## WHAT YOU HAVE TO DO
From top to bottom, write out the listing exactly and skip every picture.

## EXTRACTED DATA
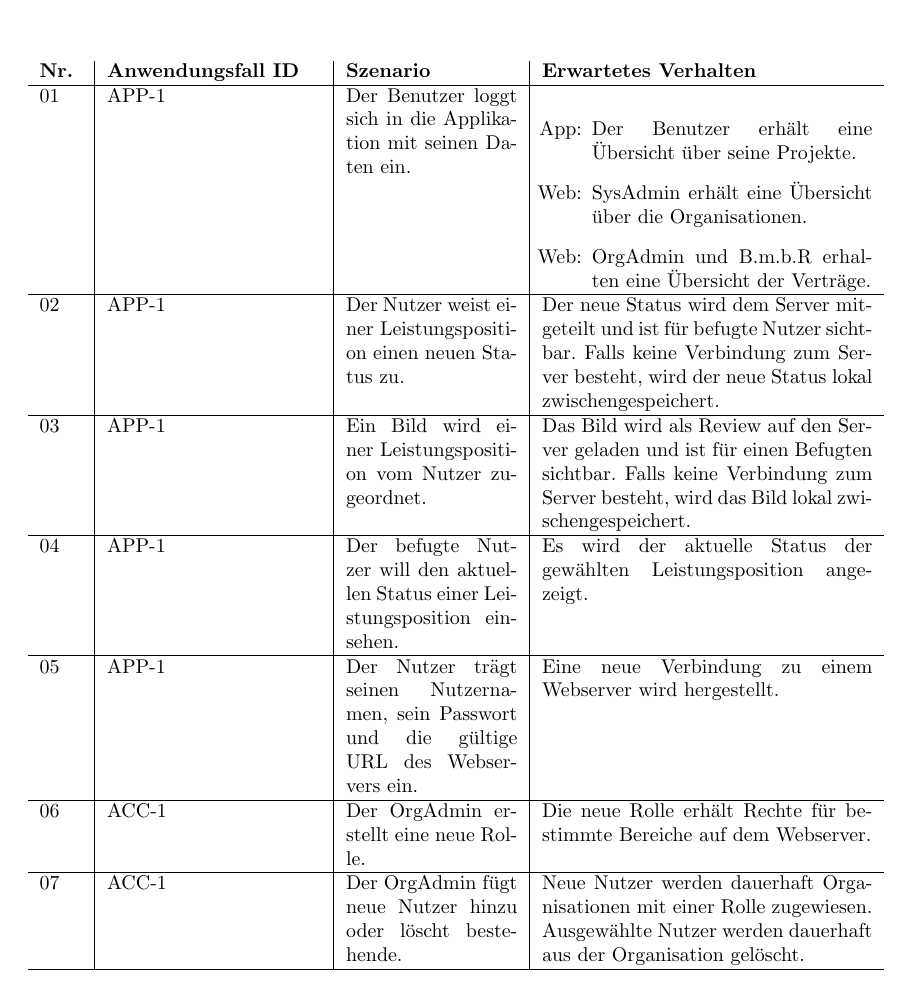
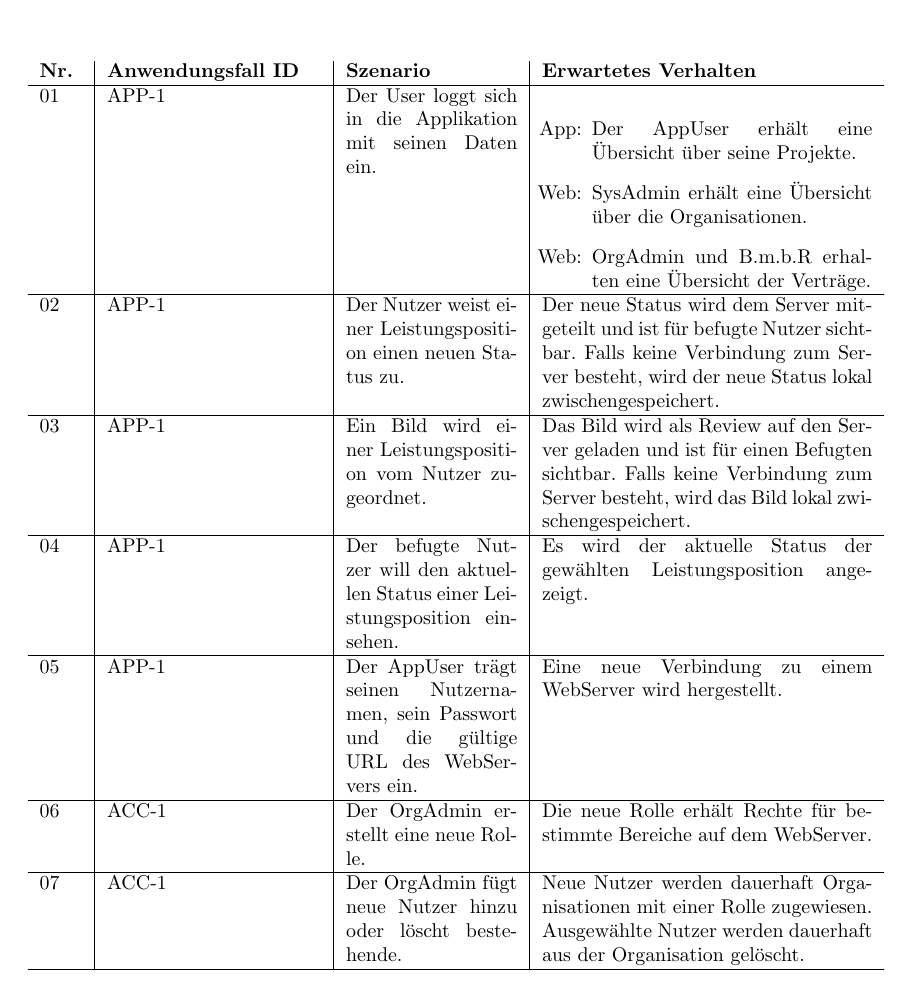
Before and after one commit to atakan-kara99/SmartBuildingSolutions, a LaTeX document (Pflichtenheft/pflichtenheft.tex, which reads Pflichtenheft/kapitel/testfaelle.tex): part of page 19 of 25, cut so that both start at the same text. Compiled offline with pdfLaTeX.

Commit message:
changed to naming konvetion

```diff
--- a/Pflichtenheft/kapitel/testfaelle.tex
+++ b/Pflichtenheft/kapitel/testfaelle.tex
@@ -3,9 +3,9 @@
 	\begin{center}
 		\begin{tabularx}{\textwidth}{ p{.05\textwidth} | p{.25\textwidth} | p{.2\textwidth} | X }
 			\textbf{Nr.} & \textbf{Anwendungsfall ID} & \textbf{Szenario} & \textbf{Erwartetes Verhalten} \\ \hline
-			01 & APP-1 & Der Benutzer loggt sich in die Applikation mit seinen Daten ein. &
+			01 & APP-1 & Der User loggt sich in die Applikation mit seinen Daten ein. &
 			\begin{itemize}
-				\item[App:] Der Benutzer erhält eine Übersicht über seine Projekte.
+				\item[App:] Der AppUser erhält eine Übersicht über seine Projekte.
 				\item[Web:] SysAdmin erhält eine Übersicht über die Organisationen.
 				\item[Web:] OrgAdmin und B.m.b.R erhalten eine Übersicht der Verträge.
 			\end{itemize} \\ \hline
@@ -14,8 +14,8 @@
 			%%---- APP-1: Alternative 1 ----%%
 			03 & APP-1 & Ein Bild wird einer Leistungsposition vom Nutzer zugeordnet. & Das Bild wird als Review auf den Server geladen und ist für einen Befugten sichtbar. Falls keine Verbindung zum Server besteht, wird das Bild lokal zwischengespeichert. \\ \hline
 			04 & APP-1 & Der befugte Nutzer will den aktuellen Status einer Leistungsposition einsehen. & Es wird der aktuelle Status der gewählten Leistungsposition angezeigt. \\ \hline
-			05 & APP-1 & Der Nutzer trägt seinen Nutzernamen, sein Passwort und die gültige URL des Webservers ein. & Eine neue Verbindung zu einem Webserver wird hergestellt. \\ \hline
-			06 & ACC-1 & Der OrgAdmin erstellt eine neue Rolle. & Die neue Rolle erhält Rechte für bestimmte Bereiche auf dem Webserver. \\ \hline
+			05 & APP-1 & Der AppUser trägt seinen Nutzernamen, sein Passwort und die gültige URL des WebServers ein. & Eine neue Verbindung zu einem WebServer wird hergestellt. \\ \hline
+			06 & ACC-1 & Der OrgAdmin erstellt eine neue Rolle. & Die neue Rolle erhält Rechte für bestimmte Bereiche auf dem WebServer. \\ \hline
 			07 & ACC-1 & Der OrgAdmin fügt neue Nutzer hinzu oder löscht bestehende. & Neue Nutzer werden dauerhaft Organisationen mit einer Rolle zugewiesen. Ausgewählte Nutzer werden dauerhaft aus der Organisation gelöscht. \\ \hline
 		\end{tabularx}
 	\end{center}
```
Also changed, not shown: Pflichtenheft/kapitel/testfaelle.tex (2 more changed lines).
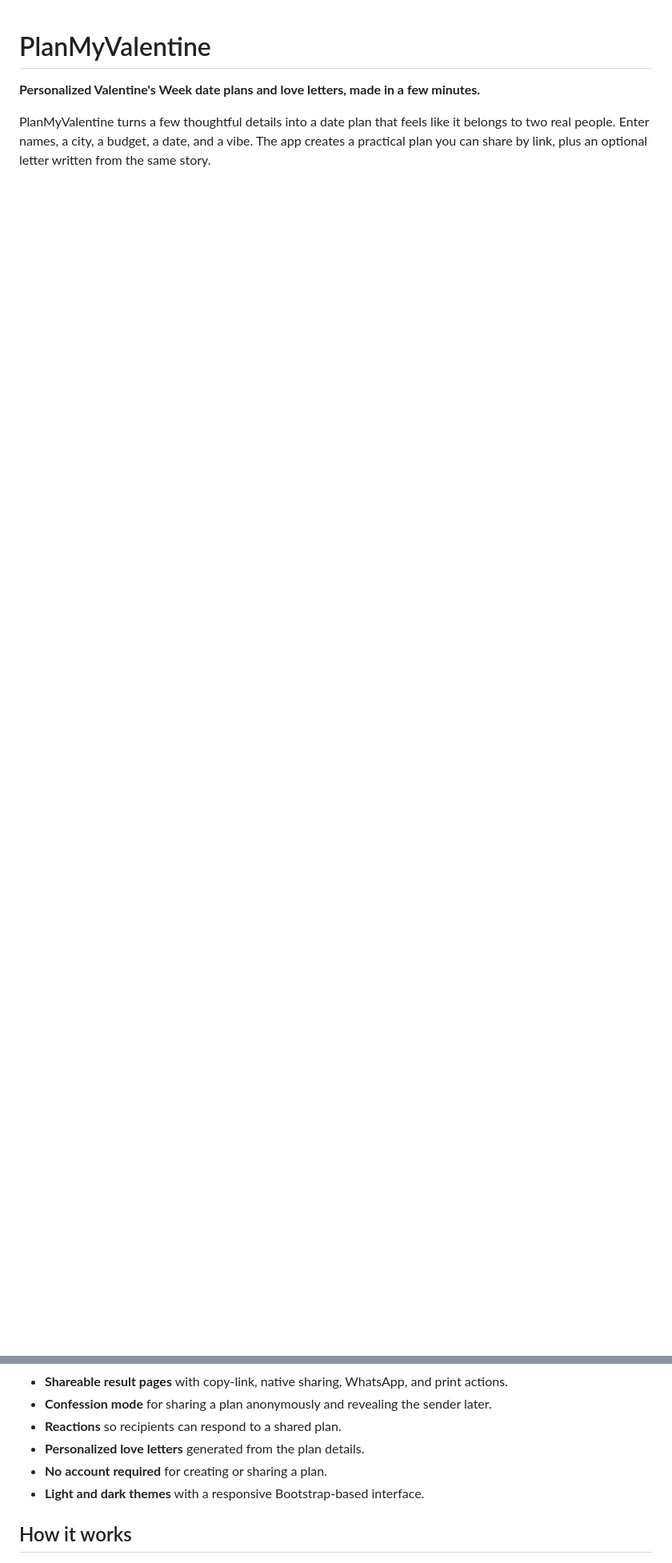
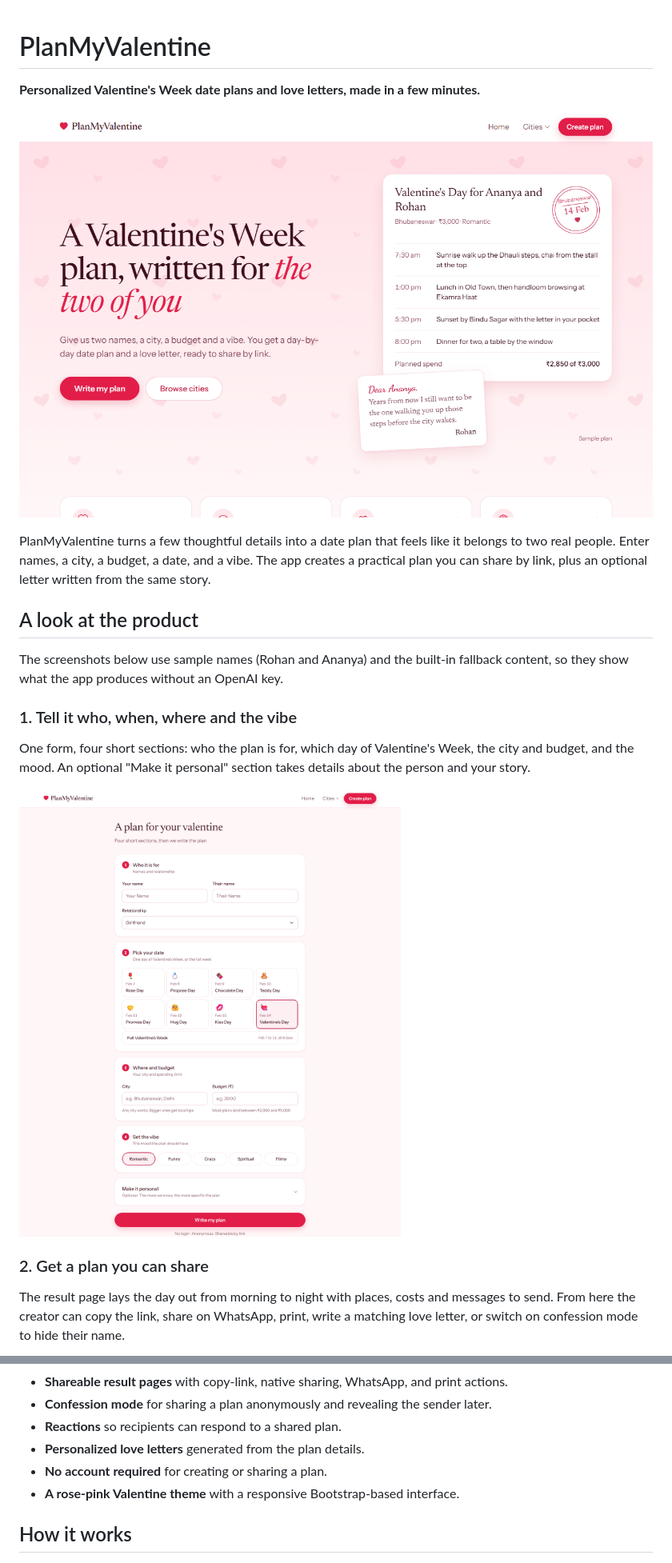
Before and after one commit to RajeebLochan/planmyvalentine, a Markdown page: README.md, 2 parts joined by grey strips. Shown at 80% size. GitHub-like rendering; pictures changed too: docs/screenshots/form.png (added), docs/screenshots/home.png (added); blank space fills up the shorter version.

Commit message:
Refresh Valentine experience and documentation
Co-authored-by: Copilot <223556219+Copilot@users.noreply.github.com>

```diff
--- a/README.md
+++ b/README.md
@@ -2,4 +2,21 @@
 
 **Personalized Valentine's Week date plans and love letters, made in a few minutes.**
 
+![PlanMyValentine home page with a sample Valentine's Day plan and letter](docs/screenshots/home.png)
+
 PlanMyValentine turns a few thoughtful details into a date plan that feels like it belongs to two real people. Enter names, a city, a budget, a date, and a vibe. The app creates a practical plan you can share by link, plus an optional letter written from the same story.
+
+## A look at the product
+
+The screenshots below use sample names (Rohan and Ananya) and the built-in fallback content, so they show what the app produces without an OpenAI key.
+
+### 1. Tell it who, when, where and the vibe
+
+One form, four short sections: who the plan is for, which day of Valentine's Week, the city and budget, and the mood. An optional "Make it personal" section takes details about the person and your story.
+
+![Planner form with name fields, Valentine's Week day tiles, city, budget and vibe choices](docs/screenshots/form.png)
+
+### 2. Get a plan you can share
+
+The result page lays the day out from morning to night with places, costs and messages to send. From here the creator can copy the link, share on WhatsApp, print, write a matching love letter, or switch on confession mode to hide their name.
+
@@ -29,7 +59,7 @@ The experience is designed to be useful before the surprise and shareable after
 - **Reactions** so recipients can respond to a shared plan.
 - **Personalized love letters** generated from the plan details.
 - **No account required** for creating or sharing a plan.
-- **Light and dark themes** with a responsive Bootstrap-based interface.
+- **A rose-pink Valentine theme** with a responsive Bootstrap-based interface.
 
 ## How it works
 
```
Also changed, not shown: other parts of README.md (+17 -2 lines), docs/screenshots/city.png (added), docs/screenshots/letter.png (added), docs/screenshots/plan.png (added), 6 other files.
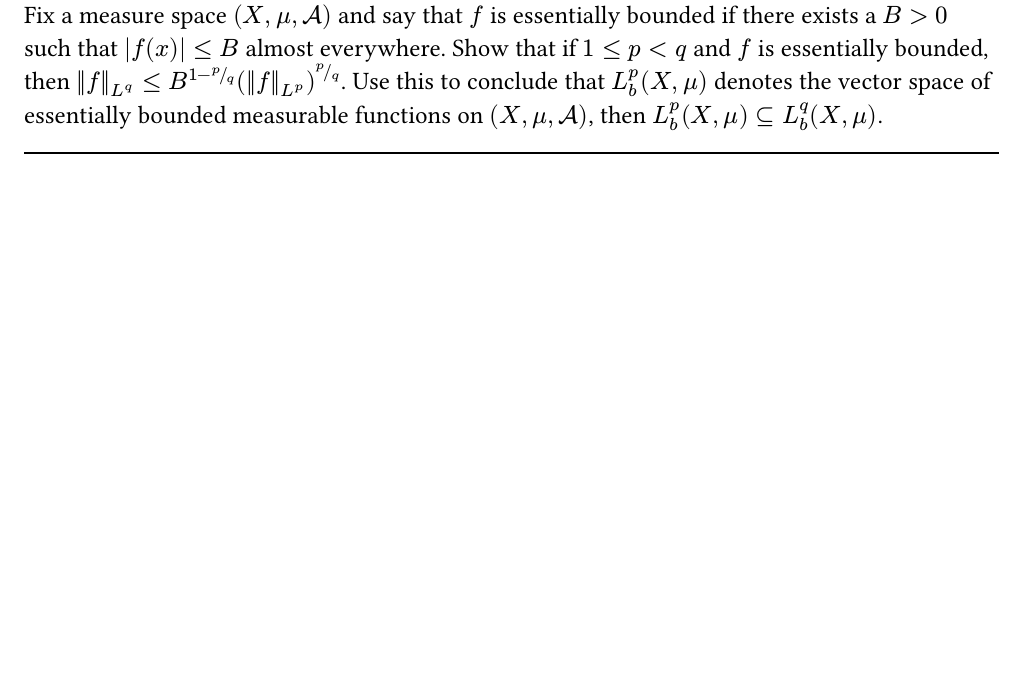
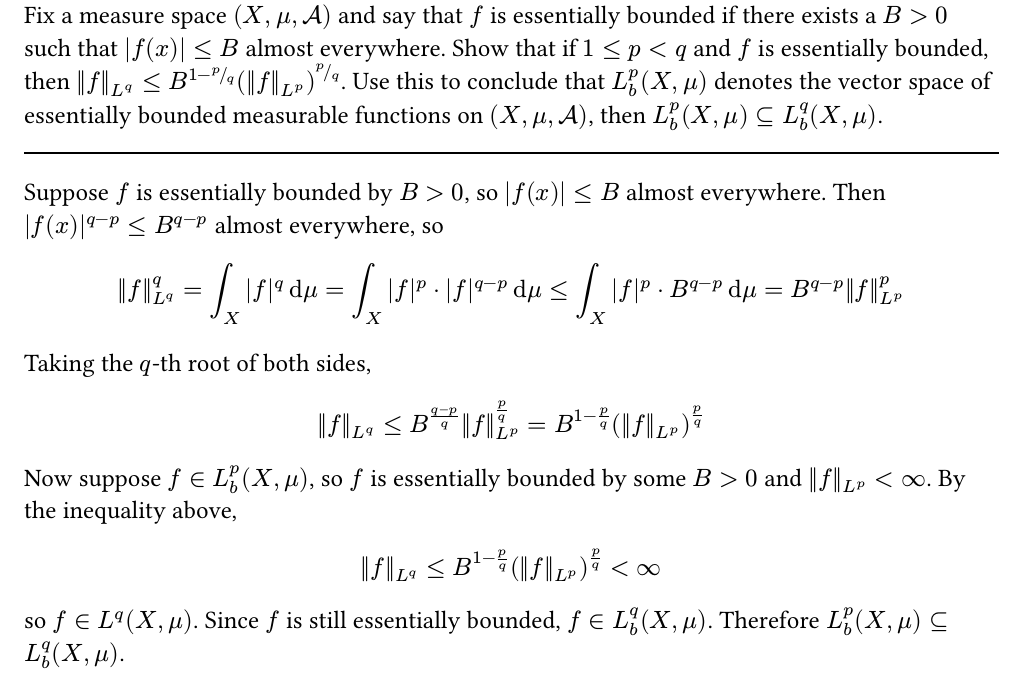
Before and after one commit to henryZheng727/math5210, a Typst document (homework09.typ): part of page 5 of 6, cut so that both start at the same text, the shorter picture padded with empty space. Compiled offline with Typst 0.15.

Commit message:
hw9: problem 4

```diff
--- a/homework09.typ
+++ b/homework09.typ
@@ -98,7 +98,20 @@ Therefore $L^q (RR, m) subset.not L^p (RR, m)$.
 == Problem 4
 Fix a measure space $(X, mu, cal(A))$ and say that $f$ is essentially bounded if there exists a $B > 0$ such that $abs(f(x)) <= B$ almost everywhere. Show that if $1 <= p < q$ and $f$ is essentially bounded, then $norm(f)_(L^q) <= B^(1 - p/q) (norm(f)_(L^p))^(p/q)$. Use this to conclude that $L_b^p (X, mu)$ denotes the vector space of essentially bounded measurable functions on $(X, mu, cal(A))$, then $L_b^p (X, mu) subset.eq L_b^q (X, mu)$.
 #line(length: 100%)
-// todo
+Suppose $f$ is essentially bounded by $B > 0$, so $abs(f(x)) <= B$ almost everywhere. Then $abs(f(x))^(q - p) <= B^(q - p)$ almost everywhere, so
+$
+  norm(f)_(L^q)^q = integral_X abs(f)^q dif mu = integral_X abs(f)^p dot abs(f)^(q - p) dif mu <= integral_X abs(f)^p dot B^(q - p) dif mu = B^(q - p) norm(f)_(L^p)^p
+$
+Taking the $q$-th root of both sides,
+$
+  norm(f)_(L^q) <= B^((q - p) / q) norm(f)_(L^p)^(p / q) = B^(1 - p/q) (norm(f)_(L^p))^(p/q)
+$
+
+Now suppose $f in L_b^p (X, mu)$, so $f$ is essentially bounded by some $B > 0$ and $norm(f)_(L^p) < infinity$. By the inequality above,
+$
+  norm(f)_(L^q) <= B^(1 - p/q) (norm(f)_(L^p))^(p/q) < infinity
+$
+so $f in L^q (X, mu)$. Since $f$ is still essentially bounded, $f in L_b^q (X, mu)$. Therefore $L_b^p (X, mu) subset.eq L_b^q (X, mu)$.
 #pagebreak()
 
 == Problem 5
```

## REPLY TO THE EXERCISE
Before and after one commit to atakan-kara99/SmartBuildingSolutions, a LaTeX document (Pflichtenheft/pflichtenheft.tex, which reads Pflichtenheft/kapitel/testfaelle.tex): part of page 19 of 25, cut so that both start at the same text. Compiled offline with pdfLaTeX.

Commit message:
changed to naming konvetion

```diff
--- a/Pflichtenheft/kapitel/testfaelle.tex
+++ b/Pflichtenheft/kapitel/testfaelle.tex
@@ -3,9 +3,9 @@
 	\begin{center}
 		\begin{tabularx}{\textwidth}{ p{.05\textwidth} | p{.25\textwidth} | p{.2\textwidth} | X }
 			\textbf{Nr.} & \textbf{Anwendungsfall ID} & \textbf{Szenario} & \textbf{Erwartetes Verhalten} \\ \hline
-			01 & APP-1 & Der Benutzer loggt sich in die Applikation mit seinen Daten ein. &
+			01 & APP-1 & Der User loggt sich in die Applikation mit seinen Daten ein. &
 			\begin{itemize}
-				\item[App:] Der Benutzer erhält eine Übersicht über seine Projekte.
+				\item[App:] Der AppUser erhält eine Übersicht über seine Projekte.
 				\item[Web:] SysAdmin erhält eine Übersicht über die Organisationen.
 				\item[Web:] OrgAdmin und B.m.b.R erhalten eine Übersicht der Verträge.
 			\end{itemize} \\ \hline
@@ -14,8 +14,8 @@
 			%%---- APP-1: Alternative 1 ----%%
 			03 & APP-1 & Ein Bild wird einer Leistungsposition vom Nutzer zugeordnet. & Das Bild wird als Review auf den Server geladen und ist für einen Befugten sichtbar. Falls keine Verbindung zum Server besteht, wird das Bild lokal zwischengespeichert. \\ \hline
 			04 & APP-1 & Der befugte Nutzer will den aktuellen Status einer Leistungsposition einsehen. & Es wird der aktuelle Status der gewählten Leistungsposition angezeigt. \\ \hline
-			05 & APP-1 & Der Nutzer trägt seinen Nutzernamen, sein Passwort und die gültige URL des Webservers ein. & Eine neue Verbindung zu einem Webserver wird hergestellt. \\ \hline
-			06 & ACC-1 & Der OrgAdmin erstellt eine neue Rolle. & Die neue Rolle erhält Rechte für bestimmte Bereiche auf dem Webserver. \\ \hline
+			05 & APP-1 & Der AppUser trägt seinen Nutzernamen, sein Passwort und die gültige URL des WebServers ein. & Eine neue Verbindung zu einem WebServer wird hergestellt. \\ \hline
+			06 & ACC-1 & Der OrgAdmin erstellt eine neue Rolle. & Die neue Rolle erhält Rechte für bestimmte Bereiche auf dem WebServer. \\ \hline
 			07 & ACC-1 & Der OrgAdmin fügt neue Nutzer hinzu oder löscht bestehende. & Neue Nutzer werden dauerhaft Organisationen mit einer Rolle zugewiesen. Ausgewählte Nutzer werden dauerhaft aus der Organisation gelöscht. \\ \hline
 		\end{tabularx}
 	\end{center}
```
Also changed, not shown: Pflichtenheft/kapitel/testfaelle.tex (2 more changed lines).
Before and after one commit to RajeebLochan/planmyvalentine, a Markdown page: README.md, 2 parts joined by grey strips. Shown at 80% size. GitHub-like rendering; pictures changed too: docs/screenshots/form.png (added), docs/screenshots/home.png (added); blank space fills up the shorter version.

Commit message:
Refresh Valentine experience and documentation
Co-authored-by: Copilot <223556219+Copilot@users.noreply.github.com>

```diff
--- a/README.md
+++ b/README.md
@@ -2,4 +2,21 @@
 
 **Personalized Valentine's Week date plans and love letters, made in a few minutes.**
 
+![PlanMyValentine home page with a sample Valentine's Day plan and letter](docs/screenshots/home.png)
+
 PlanMyValentine turns a few thoughtful details into a date plan that feels like it belongs to two real people. Enter names, a city, a budget, a date, and a vibe. The app creates a practical plan you can share by link, plus an optional letter written from the same story.
+
+## A look at the product
+
+The screenshots below use sample names (Rohan and Ananya) and the built-in fallback content, so they show what the app produces without an OpenAI key.
+
+### 1. Tell it who, when, where and the vibe
+
+One form, four short sections: who the plan is for, which day of Valentine's Week, the city and budget, and the mood. An optional "Make it personal" section takes details about the person and your story.
+
+![Planner form with name fields, Valentine's Week day tiles, city, budget and vibe choices](docs/screenshots/form.png)
+
+### 2. Get a plan you can share
+
+The result page lays the day out from morning to night with places, costs and messages to send. From here the creator can copy the link, share on WhatsApp, print, write a matching love letter, or switch on confession mode to hide their name.
+
@@ -29,7 +59,7 @@ The experience is designed to be useful before the surprise and shareable after
 - **Reactions** so recipients can respond to a shared plan.
 - **Personalized love letters** generated from the plan details.
 - **No account required** for creating or sharing a plan.
-- **Light and dark themes** with a responsive Bootstrap-based interface.
+- **A rose-pink Valentine theme** with a responsive Bootstrap-based interface.
 
 ## How it works
 
```
Also changed, not shown: other parts of README.md (+17 -2 lines), docs/screenshots/city.png (added), docs/screenshots/letter.png (added), docs/screenshots/plan.png (added), 6 other files.
Before and after one commit to henryZheng727/math5210, a Typst document (homework09.typ): part of page 5 of 6, cut so that both start at the same text, the shorter picture padded with empty space. Compiled offline with Typst 0.15.

Commit message:
hw9: problem 4

```diff
--- a/homework09.typ
+++ b/homework09.typ
@@ -98,7 +98,20 @@ Therefore $L^q (RR, m) subset.not L^p (RR, m)$.
 == Problem 4
 Fix a measure space $(X, mu, cal(A))$ and say that $f$ is essentially bounded if there exists a $B > 0$ such that $abs(f(x)) <= B$ almost everywhere. Show that if $1 <= p < q$ and $f$ is essentially bounded, then $norm(f)_(L^q) <= B^(1 - p/q) (norm(f)_(L^p))^(p/q)$. Use this to conclude that $L_b^p (X, mu)$ denotes the vector space of essentially bounded measurable functions on $(X, mu, cal(A))$, then $L_b^p (X, mu) subset.eq L_b^q (X, mu)$.
 #line(length: 100%)
-// todo
+Suppose $f$ is essentially bounded by $B > 0$, so $abs(f(x)) <= B$ almost everywhere. Then $abs(f(x))^(q - p) <= B^(q - p)$ almost everywhere, so
+$
+  norm(f)_(L^q)^q = integral_X abs(f)^q dif mu = integral_X abs(f)^p dot abs(f)^(q - p) dif mu <= integral_X abs(f)^p dot B^(q - p) dif mu = B^(q - p) norm(f)_(L^p)^p
+$
+Taking the $q$-th root of both sides,
+$
+  norm(f)_(L^q) <= B^((q - p) / q) norm(f)_(L^p)^(p / q) = B^(1 - p/q) (norm(f)_(L^p))^(p/q)
+$
+
+Now suppose $f in L_b^p (X, mu)$, so $f$ is essentially bounded by some $B > 0$ and $norm(f)_(L^p) < infinity$. By the inequality above,
+$
+  norm(f)_(L^q) <= B^(1 - p/q) (norm(f)_(L^p))^(p/q) < infinity
+$
+so $f in L^q (X, mu)$. Since $f$ is still essentially bounded, $f in L_b^q (X, mu)$. Therefore $L_b^p (X, mu) subset.eq L_b^q (X, mu)$.
 #pagebreak()
 
 == Problem 5
```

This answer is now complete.